Mama’s Day Poetry Playlist

If mothering is the kind of work that makes all other kinds of work possible why are mothers and grandmothers turning to the media as a last resort to plead for jobs and housing for themselves and their families? Why have we not figured out a way to nourish and support mothers in the work that they do? Why is motherhood often impoverishing? Why do women as group earn less than men as a group (around 18% less in Barbados) and why is motherhood part of the answer? Why have we not figured out work-life balance? And learnt a way to honour the multiple journeys to motherhood? That post-24, pre-35 (heterosexually) married, middle-class, with medical insurance, making more than the national average, able-bodied, sound-of-mind, mythic ideal of appropriate motherhood is a minority experience in the Caribbean.  Can’t we honour and support all moms to be the best moms that they can be?

Here’s a poetry playlist that addresses motherhood in all it’s complexity.  Happy Mothers’ Day!   Continue reading

Caribbean Leaders are No Angels, They are Politicians with Problems

Vile and Oblivious Politicians Support State Violence Against Children

At least three recent stories in Caribbean media have highlighted the systemic rape of boys and girls in state care and the horror houses known as children’s homes.  Getting raped while literally under the care and protection of the state is a reprehensible violation and denial of bodily autonomy.  Fleeing sexual abuse is what gets many girls in juvenile correctional facilities locked up in the first place. The abuse survivors are criminalized and re-victimized. Far from seeking to prevent sexual assault, reports from Jamaica, Trinidad and Tobago and Guyana suggest that such violations are widespread.  Support services for sexual assault survivors are non-existent. Continue reading

Top 10 sexist and heterosexist moments in Caribbean Politics

Contribute to the final list of top 10 sexist & heterosexist moments in Caribbean politics by leaving your suggestions in the comments below.  Here are what i’ve been able to come up with in no particular order. Thanks to all who sent suggestions via facebook and twitter.

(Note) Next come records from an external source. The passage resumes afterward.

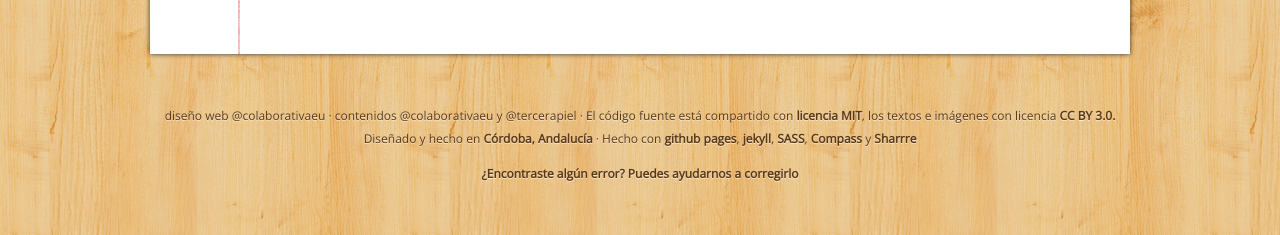
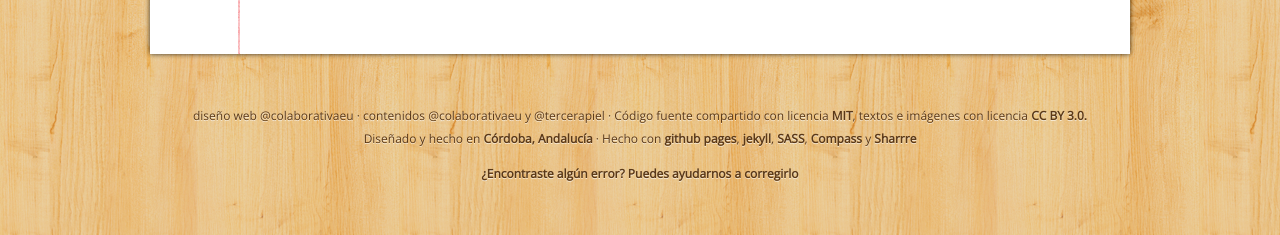
Before and after one commit to colaborativa/urbanismodebarrio.com, a Jekyll site: the page built from index.md, in a window 1280 px wide. Shown: the part 1723-1958 px from the top of the page. Built offline with Jekyll 4.4.1, drawn with Linux system fonts in a browser that asks for light colours; nearby versions of some CDN libraries; some web fonts are replaced; comment, search, counter and statistics services are not loaded.

Commit message:
minor fixes in footer

```diff
--- a/_layouts/default.html
+++ b/_layouts/default.html
@@ -9,7 +9,6 @@
 	<title>{{ page.title }}</title>
 	<meta name="description" content="">
 	<meta name="viewport" content="width=device-width">
-	<link href='http://fonts.googleapis.com/css?family=Neucha' rel='stylesheet' type='text/css'>
 	<link href='http://fonts.googleapis.com/css?family=Open+Sans&subset=latin,latin-ext' rel='stylesheet' type='text/css'>
 	<link rel="author" href="humans.txt" />
 	<link rel="stylesheet" href="css/normalize.css">
--- a/index.md
+++ b/index.md
@@ -38,5 +38,5 @@ actividad:
    inscripcion: {titulo: ¡Inscríbelos gratis!, url: http://eventbrite.es}
    descripcion: "Hemos preparado una actividad para que los más pequeños conozcan la importancia del espacio público en nuestros barrios y participen en la transformación del solar. La actividad estará coordinada por Mr. Pedagoga, educadora infantil, comenzará a las 10:30 en el solar y terminará para la huevada de las 12:00 en el Pocito."
 
-footer: "diseño web @colaborativaeu · contenidos @colaborativaeu y @tercerapiel · El código fuente está compartido con <a href=''>licencia MIT</a>, los textos e imágenes con licencia <a href=''>CC BY 3.0.</a> </br> Diseñado y hecho en <a href=''>Córdoba, Andalucía</a> · Hecho con <a href=''>github pages</a>, <a href=''>jekyll</a>, <a href=''>SASS</a>, <a href=''>Compass</a> y <a href=''>Sharrre</a>"
+footer: "diseño web @colaborativaeu · contenidos @colaborativaeu y @tercerapiel · Código fuente compartido con licencia <a href=''> MIT</a>, textos e imágenes con licencia <a href=''>CC BY 3.0.</a> </br> Diseñado y hecho en <a href=''>Córdoba, Andalucía</a> · Hecho con <a href=''>github pages</a>, <a href=''>jekyll</a>, <a href=''>SASS</a>, <a href=''>Compass</a> y <a href=''>Sharrre</a>"
 ---
```
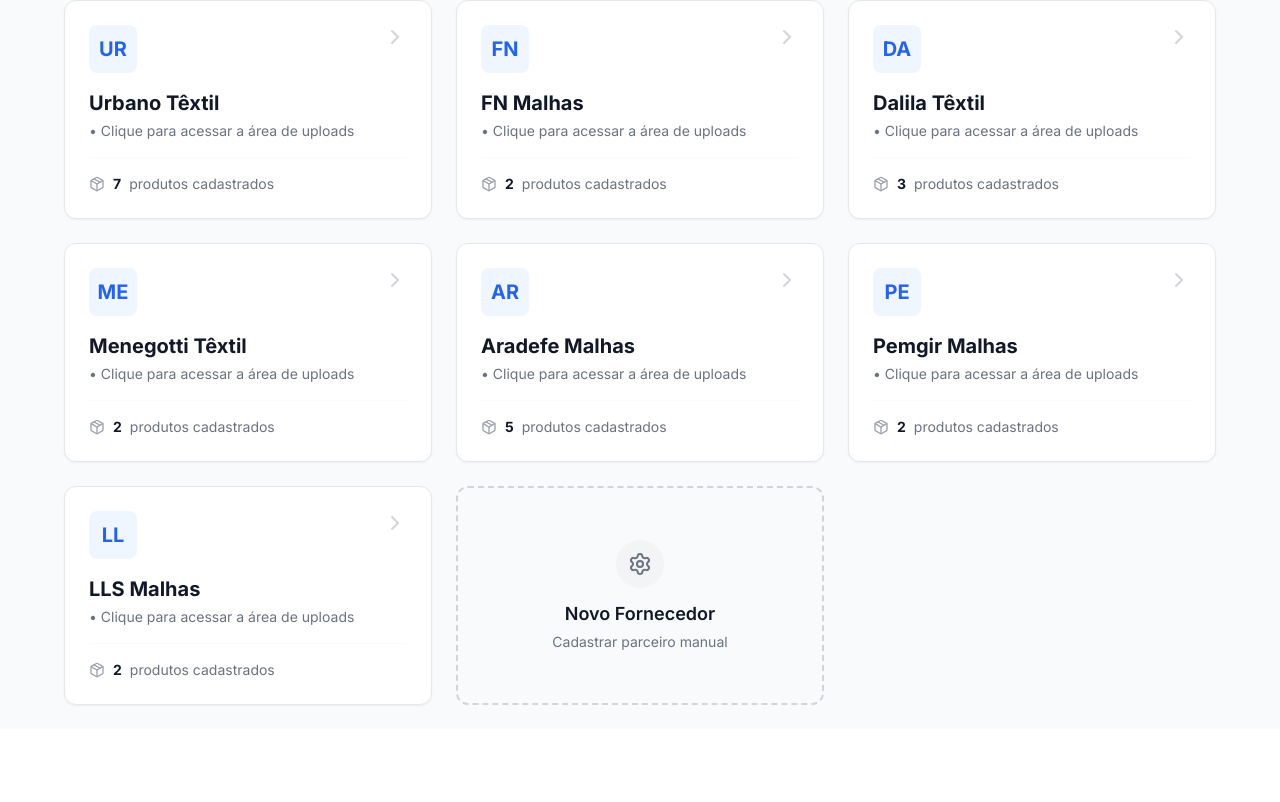
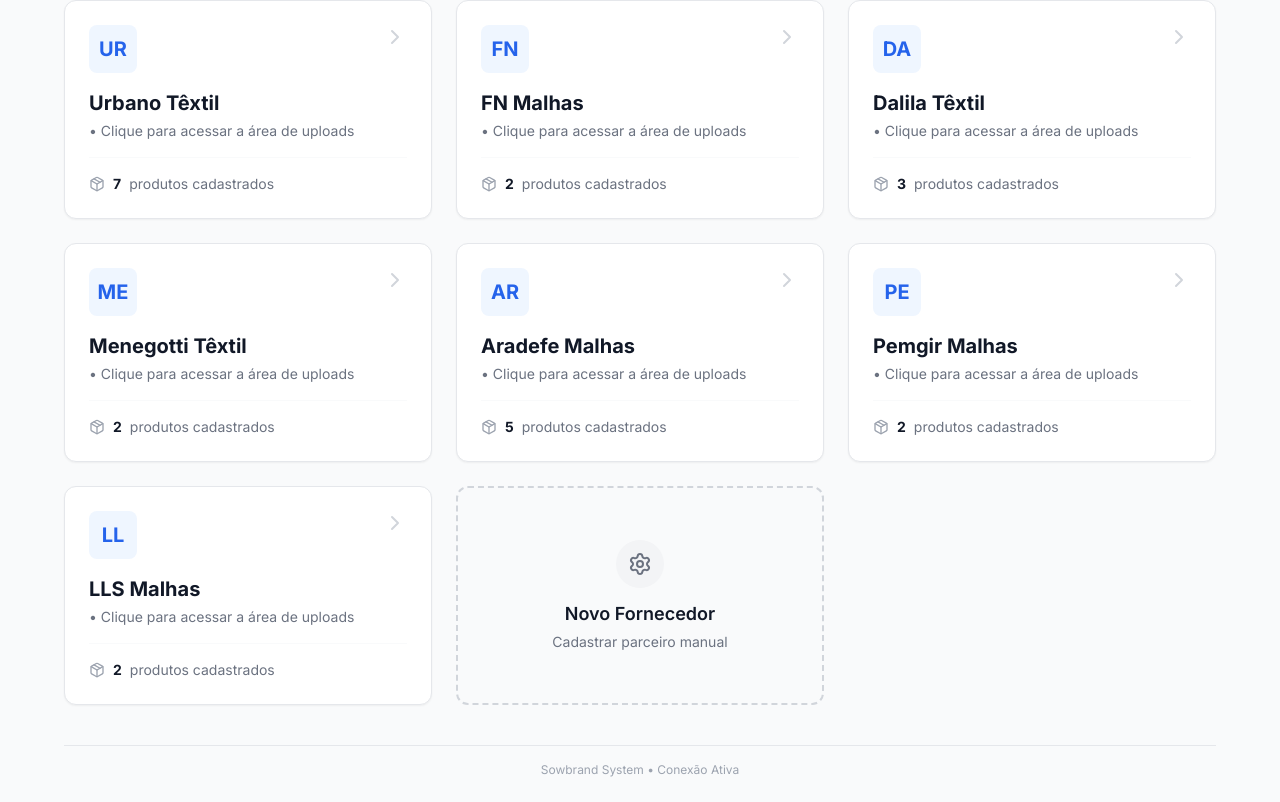
Before and after one commit to sowbrand/stackblitz-starters-izhtpd7q, a Next.js app: page / in a window 1280 px wide. Shown: the part 189-991 px from the top of the page. Before the commit the page ends 918 px from the top, so only its background shows below. Built offline with nearby package versions, Linux system fonts and the light colour scheme.

Commit message:
configurado-console

```diff
--- a/app/page.tsx
+++ b/app/page.tsx
@@ -2,9 +2,9 @@
 
 import React from 'react';
 import Link from 'next/link';
-// Caminho relativo para garantir que funcione
+// Importação com caminho relativo correto para o StackBlitz
 import { useSupplierContext } from './context/SupplierContext';
-import { Building2, ChevronRight, Package, Settings, Users } from 'lucide-react';
+import { ChevronRight, Package, Settings, Users } from 'lucide-react';
 
 export default function Home() {
   const { suppliers, meshes } = useSupplierContext();
@@ -86,6 +86,12 @@ export default function Home() {
             <p className="text-sm text-gray-500 mt-1">Cadastrar parceiro manual</p>
           </Link>
         </div>
+
+        {/* RODAPÉ PARA FORÇAR O COMMIT */}
+        <div className="mt-10 border-t pt-4 text-center text-gray-400 text-xs">
+          <p>Sowbrand System • Conexão Ativa</p>
+        </div>
+
       </div>
     </main>
   );
```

1. Trinidad & Tobago: Minister of People and Social Development claims “severe fatigue” after a flight attendant alleges that he touched her breasts when he grabbed her name-tag and threatened to have her fired because she asked him to stow his luggage correctly.  The Prime Minister then fired him.  Before the dust could settle on this one, police were investigating reports that the Minister of tourism had physically assaulted his former partner, causing her to lose consciousness. Continue reading